[Change listing data]
"""

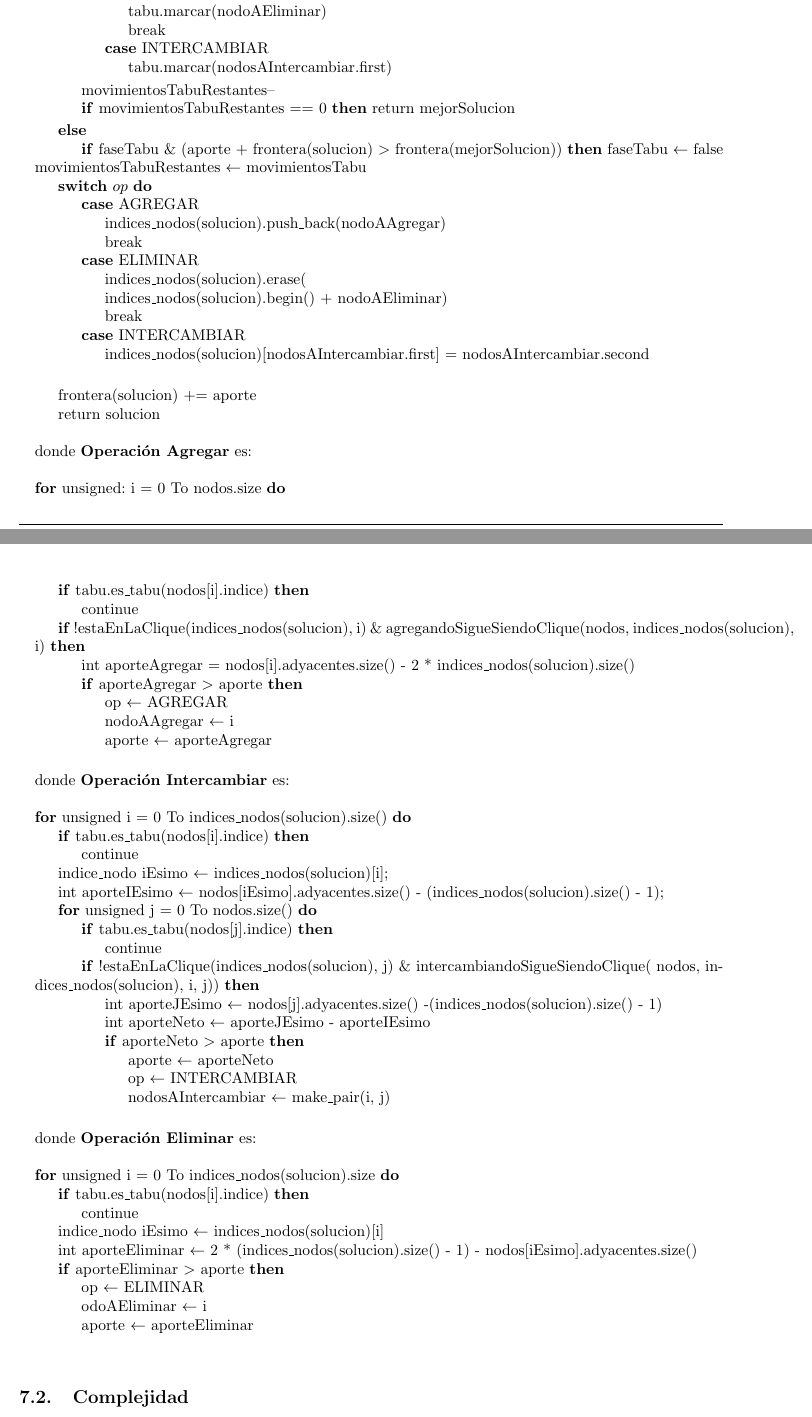
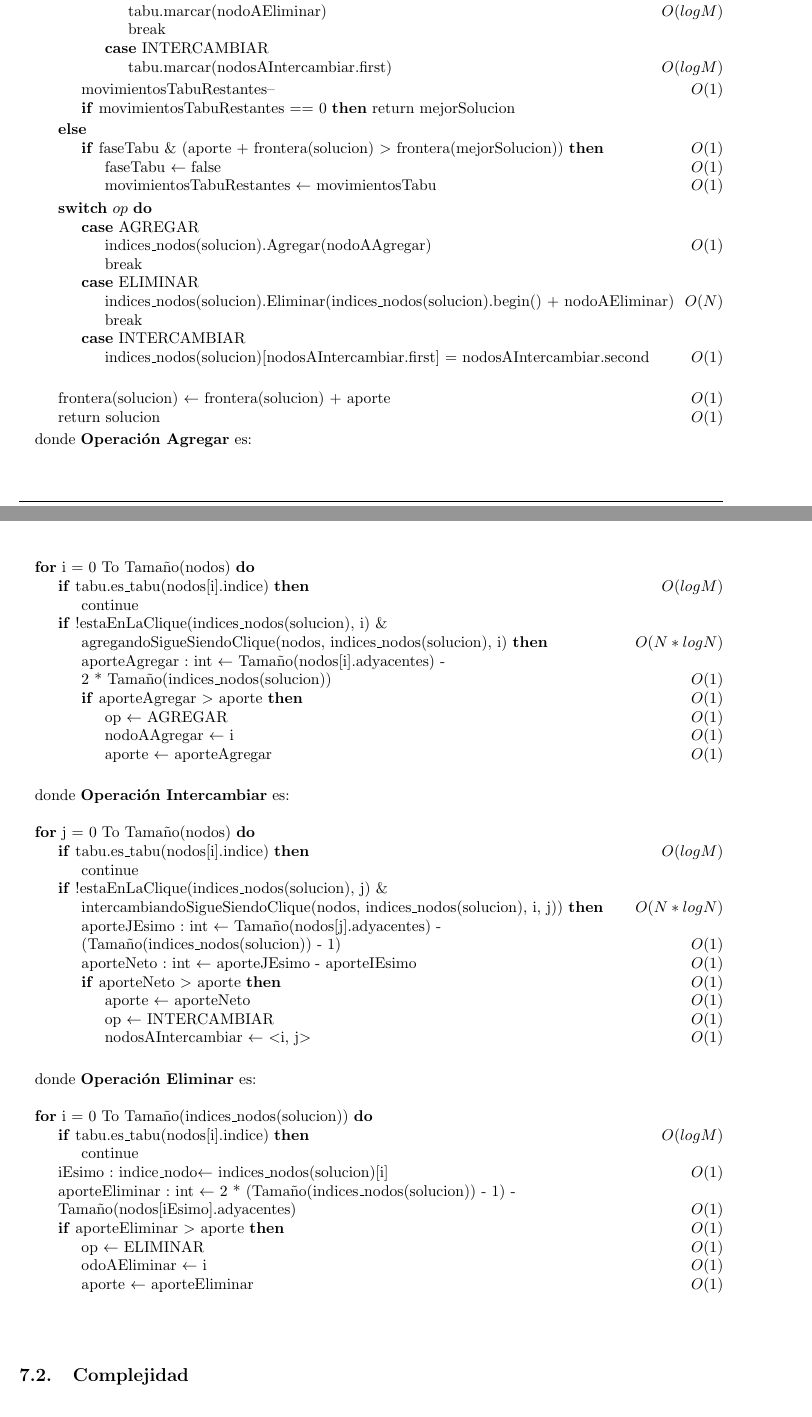
Before and after one commit to LeandroLovisolo/Algo3-TP3, a LaTeX document (tex/informe.tex): two parts of pages 11 and 12 of 14, joined at a grey line, cut so that both start at the same text. Compiled offline with pdfLaTeX.

Commit message:
Formateo de algoritmo local y tabu

```diff
--- a/tex/informe.tex
+++ b/tex/informe.tex
@@ -546,63 +545,62 @@ Es posible notar que entre la solución encontrada (roja) y la solución verdade
 				    \State break
 				\EndCase
 				\Case{ELIMINAR}
-					\State  tabu.marcar(nodoAEliminar)
+					\State  tabu.marcar(nodoAEliminar) 											\Ode{log M}
 					\State break
 				\EndCase
 				\Case{INTERCAMBIAR}
-					\State tabu.marcar(nodosAIntercambiar.first)
+					\State tabu.marcar(nodosAIntercambiar.first)								\Ode{log M}
 				\EndCase
 			\EndSwitch
 
-			\State movimientosTabuRestantes--
+			\State movimientosTabuRestantes--													\Ode{1}
 			\If{movimientosTabuRestantes == 0} return mejorSolucion
 			\EndIf
 		\Else
-			\If{faseTabu \& (aporte + frontera(solucion) $>$ frontera(mejorSolucion))}
-			faseTabu $\leftarrow$ false
-			movimientosTabuRestantes $\leftarrow$ movimientosTabu
+			\If{faseTabu \& (aporte + frontera(solucion) $>$ frontera(mejorSolucion))}          \Ode{1}
+				\State faseTabu $\leftarrow$ false 												\Ode{1}
+				\State movimientosTabuRestantes $\leftarrow$ movimientosTabu 					\Ode{1}
 			\EndIf
 		\EndIf
 
 
   	\Switch{$op$}
 	    \Case{AGREGAR}
-		    \State indices\_nodos(solucion).push\_back(nodoAAgregar)
+		    \State indices\_nodos(solucion).Agregar(nodoAAgregar) 								\Ode{1}
 		    \State break
 	    \EndCase
 
 	    \Case{ELIMINAR}
-		    \State indices\_nodos(solucion).erase(
-		    \State indices\_nodos(solucion).begin() + nodoAEliminar)
+		    \State indices\_nodos(solucion).Eliminar(indices\_nodos(solucion).begin() + nodoAEliminar) \Ode{N}
 		    \State break
 	    \EndCase
 
 	   	\Case{INTERCAMBIAR}
-		    \State indices\_nodos(solucion)[nodosAIntercambiar.first] = nodosAIntercambiar.second
+		    \State indices\_nodos(solucion)[nodosAIntercambiar.first] = nodosAIntercambiar.second    \Ode{1}
 	    \EndCase
 	\EndSwitch
 	\State
-	\State frontera(solucion) += aporte
-	\State return solucion
+	\State frontera(solucion) $\leftarrow$ frontera(solucion) + aporte 								\Ode{1}
+	\State return solucion 																			\Ode{1}
 
 \EndProcedure
-\State
+
 \State donde \textbf{Operación Agregar} es:
 \State
-
-		\For{unsigned: i = 0 To nodos.size}
-			\If{tabu.es\_tabu(nodos[i].indice)}
+		\For{i = 0 To Tamaño(nodos)}
+			\If{tabu.es\_tabu(nodos[i].indice)}																		\Ode{log M}
 			\State continue
 			\EndIf
 			\If{!estaEnLaClique(indices\_nodos(solucion), i) \&
-			   agregandoSigueSiendoClique(nodos, indices\_nodos(solucion), i)}
+			   \State agregandoSigueSiendoClique(nodos, indices\_nodos(solucion), i)}								\Ode{N*log N}
 
-				\State int aporteAgregar = nodos[i].adyacentes.size() - 2 * indices\_nodos(solucion).size()
+				\State aporteAgregar : int $\leftarrow$ Tamaño(nodos[i].adyacentes) -
+				\State 2 * Tamaño(indices\_nodos(solucion))															\Ode{1}
 
-				\If{aporteAgregar $>$ aporte}
-					\State op $\leftarrow$ AGREGAR
-					\State nodoAAgregar $\leftarrow$ i
-					\State aporte $\leftarrow$ aporteAgregar
+				\If{aporteAgregar $>$ aporte}																		\Ode{1}
+					\State op $\leftarrow$ AGREGAR 																	\Ode{1}
+					\State nodoAAgregar $\leftarrow$ i 																\Ode{1}
+					\State aporte $\leftarrow$ aporteAgregar														\Ode{1}
 				\EndIf
 			\EndIf
 		\EndFor
@@ -611,53 +609,45 @@ Es posible notar que entre la solución encontrada (roja) y la solución verdade
 \State donde \textbf{Operación Intercambiar} es:
 \State
 
-			\For{unsigned i = 0 To indices\_nodos(solucion).size()}
-				\If{tabu.es\_tabu(nodos[i].indice)}
+			\For{j = 0 To Tamaño(nodos)}
+				\If{tabu.es\_tabu(nodos[i].indice)}																	\Ode{log M}
 					\State continue
 				\EndIf
+				\If{!estaEnLaClique(indices\_nodos(solucion), j) \&
+				   \State intercambiandoSigueSiendoClique(nodos, indices\_nodos(solucion), i, j))}					\Ode{N*log N}
 
-				\State indice\_nodo iEsimo $\leftarrow$  indices\_nodos(solucion)[i];
-				\State int aporteIEsimo $\leftarrow$  nodos[iEsimo].adyacentes.size() -  (indices\_nodos(solucion).size() - 1);
+					\State aporteJEsimo : int $\leftarrow$ Tamaño(nodos[j].adyacentes) -
+					\State (Tamaño(indices\_nodos(solucion)) - 1)													\Ode{1}
 
-				\For{unsigned j = 0 To nodos.size()}
-					\If{tabu.es\_tabu(nodos[j].indice)}
-						\State continue
+					\State aporteNeto : int $\leftarrow$ aporteJEsimo - aporteIEsimo								\Ode{1}
+
+					\If{aporteNeto $>$ aporte}																		\Ode{1}
+						\State aporte $\leftarrow$ aporteNeto														\Ode{1}
+						\State op $\leftarrow$ INTERCAMBIAR 														\Ode{1}
+						\State nodosAIntercambiar $\leftarrow$ $<$i, j$>$ 											\Ode{1}
 					\EndIf
-
-
-					\If{!estaEnLaClique(indices\_nodos(solucion), j) \&
-					   intercambiandoSigueSiendoClique(
-							   nodos, indices\_nodos(solucion), i, j))}
-
-						\State int aporteJEsimo $\leftarrow$ nodos[j].adyacentes.size() -(indices\_nodos(solucion).size() - 1)
-
-						\State int aporteNeto $\leftarrow$ aporteJEsimo - aporteIEsimo
-
-						\If{aporteNeto $>$ aporte}
-							\State aporte $\leftarrow$ aporteNeto
-							\State op $\leftarrow$ INTERCAMBIAR
-							\State nodosAIntercambiar $\leftarrow$ make\_pair(i, j)
-						\EndIf
-					\EndIf
-				\EndFor
+				\EndIf
 			\EndFor
 
 \State
 \State donde \textbf{Operación Eliminar} es:
 \State
-		\For{unsigned i = 0 To indices\_nodos(solucion).size}
-			\If{tabu.es\_tabu(nodos[i].indice)}
-					\State continue
+		\For{i = 0 To Tamaño(indices\_nodos(solucion))}
+			\If{tabu.es\_tabu(nodos[i].indice)}																		\Ode{log M}
+				  \State continue
 			\EndIf
-			\State indice\_nodo iEsimo $\leftarrow$ indices\_nodos(solucion)[i]
-			\State int aporteEliminar $\leftarrow$ 2 * (indices\_nodos(solucion).size() - 1) - nodos[iEsimo].adyacentes.size()
+			\State iEsimo : indice\_nodo$\leftarrow$ indices\_nodos(solucion)[i]									\Ode{1}
+			\State aporteEliminar : int $\leftarrow$ 2 * (Tamaño(indices\_nodos(solucion)) - 1) -
+			\State Tamaño(nodos[iEsimo].adyacentes)																	\Ode{1}
 
-			\If{aporteEliminar $>$ aporte}
-				\State op $\leftarrow$ ELIMINAR
-				\State odoAEliminar $\leftarrow$ i
-				\State aporte $\leftarrow$ aporteEliminar
+			\If{aporteEliminar $>$ aporte}																			\Ode{1}
+				\State op $\leftarrow$ ELIMINAR 																	\Ode{1}
+				\State odoAEliminar $\leftarrow$ i 																	\Ode{1}
+				\State aporte $\leftarrow$ aporteEliminar 															\Ode{1}
 			\EndIf
 		\EndFor
+
+\State
 
 \end{pseudo}
 
```
Also changed, not shown: tex/informe.tex (81 more changed lines).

"""

What is expected
Copy out each line of the records above that includes "break".

Result of this exercise
 				    \State break
 					\State break
 		    \State break
 		    \State break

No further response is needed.